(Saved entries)

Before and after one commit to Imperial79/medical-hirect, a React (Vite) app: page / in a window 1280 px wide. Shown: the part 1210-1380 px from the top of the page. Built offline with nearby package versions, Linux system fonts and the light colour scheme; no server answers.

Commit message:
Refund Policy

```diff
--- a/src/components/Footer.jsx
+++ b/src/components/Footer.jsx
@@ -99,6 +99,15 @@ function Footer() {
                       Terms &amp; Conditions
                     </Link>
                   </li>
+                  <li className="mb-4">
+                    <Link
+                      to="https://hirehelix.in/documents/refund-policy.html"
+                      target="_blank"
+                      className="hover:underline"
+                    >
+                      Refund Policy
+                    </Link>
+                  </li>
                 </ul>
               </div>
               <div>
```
---
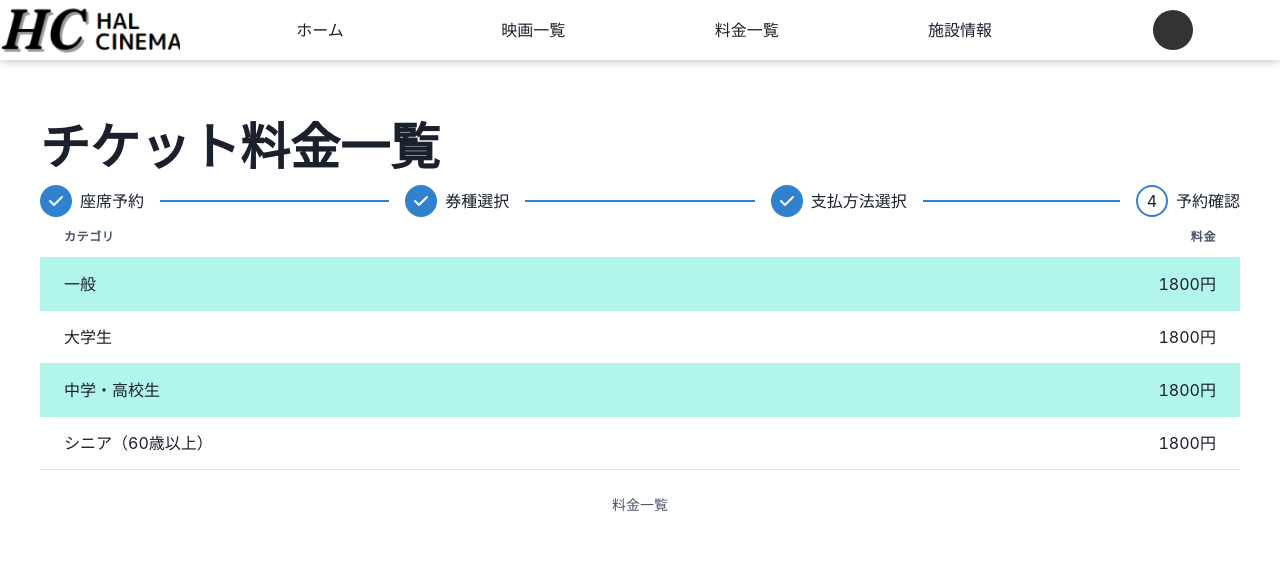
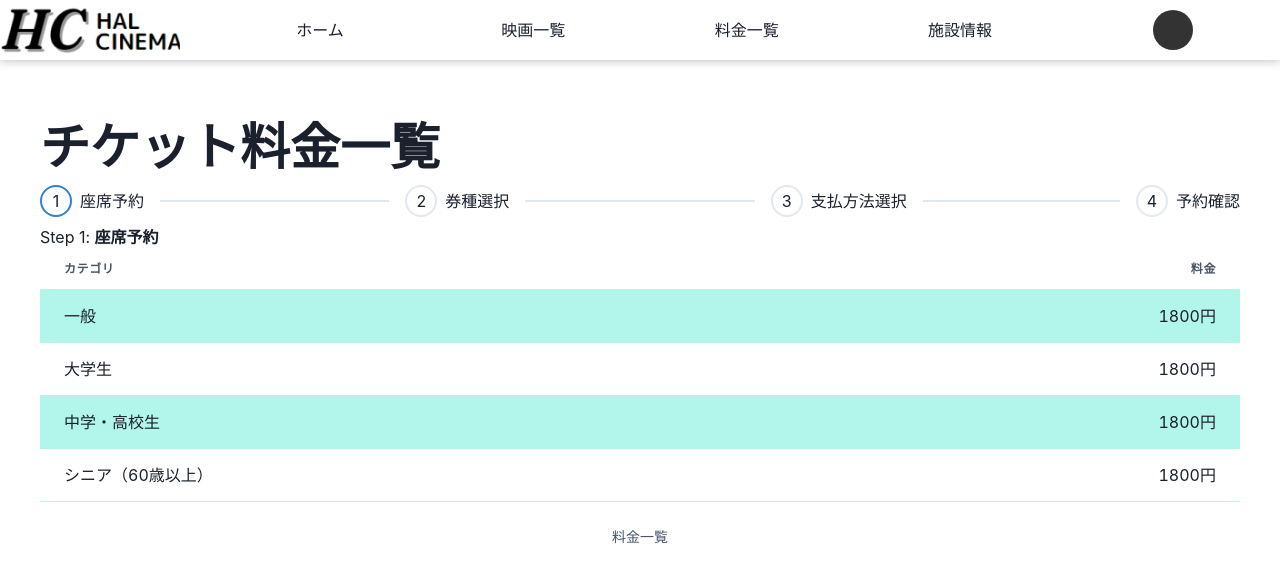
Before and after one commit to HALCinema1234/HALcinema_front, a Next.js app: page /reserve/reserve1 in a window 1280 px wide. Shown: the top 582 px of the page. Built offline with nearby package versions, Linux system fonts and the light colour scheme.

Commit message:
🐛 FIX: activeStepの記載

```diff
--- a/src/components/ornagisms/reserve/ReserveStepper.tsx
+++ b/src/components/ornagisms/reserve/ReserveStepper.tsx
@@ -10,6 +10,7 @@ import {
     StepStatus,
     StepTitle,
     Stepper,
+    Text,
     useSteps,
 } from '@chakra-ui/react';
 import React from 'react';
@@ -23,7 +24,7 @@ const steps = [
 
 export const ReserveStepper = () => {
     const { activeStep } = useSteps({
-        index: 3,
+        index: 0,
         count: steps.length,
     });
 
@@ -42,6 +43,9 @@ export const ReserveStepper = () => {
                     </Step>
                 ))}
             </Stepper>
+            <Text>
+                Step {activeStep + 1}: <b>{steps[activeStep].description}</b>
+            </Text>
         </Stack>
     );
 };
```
--
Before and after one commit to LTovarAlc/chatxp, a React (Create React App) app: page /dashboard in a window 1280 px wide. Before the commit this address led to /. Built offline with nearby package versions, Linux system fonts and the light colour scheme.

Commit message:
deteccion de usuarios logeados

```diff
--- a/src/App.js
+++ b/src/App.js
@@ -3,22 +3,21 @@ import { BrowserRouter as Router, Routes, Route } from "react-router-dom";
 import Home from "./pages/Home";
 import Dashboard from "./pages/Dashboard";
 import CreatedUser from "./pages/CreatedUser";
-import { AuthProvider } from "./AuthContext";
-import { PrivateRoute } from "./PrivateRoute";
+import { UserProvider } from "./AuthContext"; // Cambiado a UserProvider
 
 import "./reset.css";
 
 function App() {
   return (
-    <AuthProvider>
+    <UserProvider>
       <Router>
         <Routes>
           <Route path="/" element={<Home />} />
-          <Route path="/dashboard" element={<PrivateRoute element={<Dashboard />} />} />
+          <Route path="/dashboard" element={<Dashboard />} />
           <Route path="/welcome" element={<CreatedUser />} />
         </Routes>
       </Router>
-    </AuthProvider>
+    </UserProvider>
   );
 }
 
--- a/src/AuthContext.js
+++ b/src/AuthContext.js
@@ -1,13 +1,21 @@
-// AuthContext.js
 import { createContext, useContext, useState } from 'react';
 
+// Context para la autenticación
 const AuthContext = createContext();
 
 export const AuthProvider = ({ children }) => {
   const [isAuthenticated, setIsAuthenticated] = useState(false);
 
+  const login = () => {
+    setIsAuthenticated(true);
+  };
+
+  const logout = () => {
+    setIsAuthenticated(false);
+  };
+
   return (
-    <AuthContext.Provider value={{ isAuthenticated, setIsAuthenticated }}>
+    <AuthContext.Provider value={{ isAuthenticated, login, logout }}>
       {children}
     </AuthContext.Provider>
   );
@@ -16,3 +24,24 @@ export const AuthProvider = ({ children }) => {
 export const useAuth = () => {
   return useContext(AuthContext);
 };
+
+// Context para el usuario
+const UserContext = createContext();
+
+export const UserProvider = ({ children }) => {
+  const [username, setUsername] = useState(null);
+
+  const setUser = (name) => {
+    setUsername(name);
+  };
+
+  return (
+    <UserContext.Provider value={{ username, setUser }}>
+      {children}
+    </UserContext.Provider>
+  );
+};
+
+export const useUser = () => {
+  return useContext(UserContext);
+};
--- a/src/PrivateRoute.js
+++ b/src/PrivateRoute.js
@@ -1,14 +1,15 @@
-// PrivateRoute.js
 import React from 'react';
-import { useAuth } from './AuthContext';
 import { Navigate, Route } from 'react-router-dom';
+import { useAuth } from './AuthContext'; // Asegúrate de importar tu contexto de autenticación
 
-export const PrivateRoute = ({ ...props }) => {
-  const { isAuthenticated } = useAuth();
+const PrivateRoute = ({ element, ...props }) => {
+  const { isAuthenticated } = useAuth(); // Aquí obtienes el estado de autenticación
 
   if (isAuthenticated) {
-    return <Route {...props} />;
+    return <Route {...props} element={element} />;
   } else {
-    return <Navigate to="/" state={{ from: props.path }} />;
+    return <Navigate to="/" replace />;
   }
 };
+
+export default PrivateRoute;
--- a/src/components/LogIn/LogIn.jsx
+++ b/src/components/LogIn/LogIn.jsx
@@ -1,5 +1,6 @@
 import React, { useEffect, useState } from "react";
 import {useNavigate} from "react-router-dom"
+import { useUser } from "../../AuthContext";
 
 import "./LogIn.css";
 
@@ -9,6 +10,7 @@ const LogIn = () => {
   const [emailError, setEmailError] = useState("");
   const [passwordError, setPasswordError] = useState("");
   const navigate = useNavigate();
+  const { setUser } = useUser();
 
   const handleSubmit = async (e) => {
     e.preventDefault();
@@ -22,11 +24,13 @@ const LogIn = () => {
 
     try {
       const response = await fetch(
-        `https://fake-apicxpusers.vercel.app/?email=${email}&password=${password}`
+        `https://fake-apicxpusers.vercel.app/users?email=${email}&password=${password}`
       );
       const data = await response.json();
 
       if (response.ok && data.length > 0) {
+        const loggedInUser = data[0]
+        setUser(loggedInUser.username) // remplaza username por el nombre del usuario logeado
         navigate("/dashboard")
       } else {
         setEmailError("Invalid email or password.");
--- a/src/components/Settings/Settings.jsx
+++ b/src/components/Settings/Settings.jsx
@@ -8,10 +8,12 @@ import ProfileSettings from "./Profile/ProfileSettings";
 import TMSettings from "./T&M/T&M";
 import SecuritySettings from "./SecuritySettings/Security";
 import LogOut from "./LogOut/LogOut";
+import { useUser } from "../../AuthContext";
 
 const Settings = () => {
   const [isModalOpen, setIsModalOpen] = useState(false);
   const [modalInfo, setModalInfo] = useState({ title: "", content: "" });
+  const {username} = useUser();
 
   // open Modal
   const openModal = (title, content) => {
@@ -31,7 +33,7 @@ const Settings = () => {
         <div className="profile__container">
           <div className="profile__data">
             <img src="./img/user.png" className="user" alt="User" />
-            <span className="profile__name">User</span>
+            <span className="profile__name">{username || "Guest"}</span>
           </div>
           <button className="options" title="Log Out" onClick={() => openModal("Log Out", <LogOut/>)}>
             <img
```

**About this exercise**
All lines that hold the word "AuthProvider" should be copied from the data.

**Response to the task**
-import { AuthProvider } from "./AuthContext";
-    <AuthProvider>
-    </AuthProvider>
 export const AuthProvider = ({ children }) => {
@@ -16,3 +24,24 @@ export const AuthProvider = ({ children }) => {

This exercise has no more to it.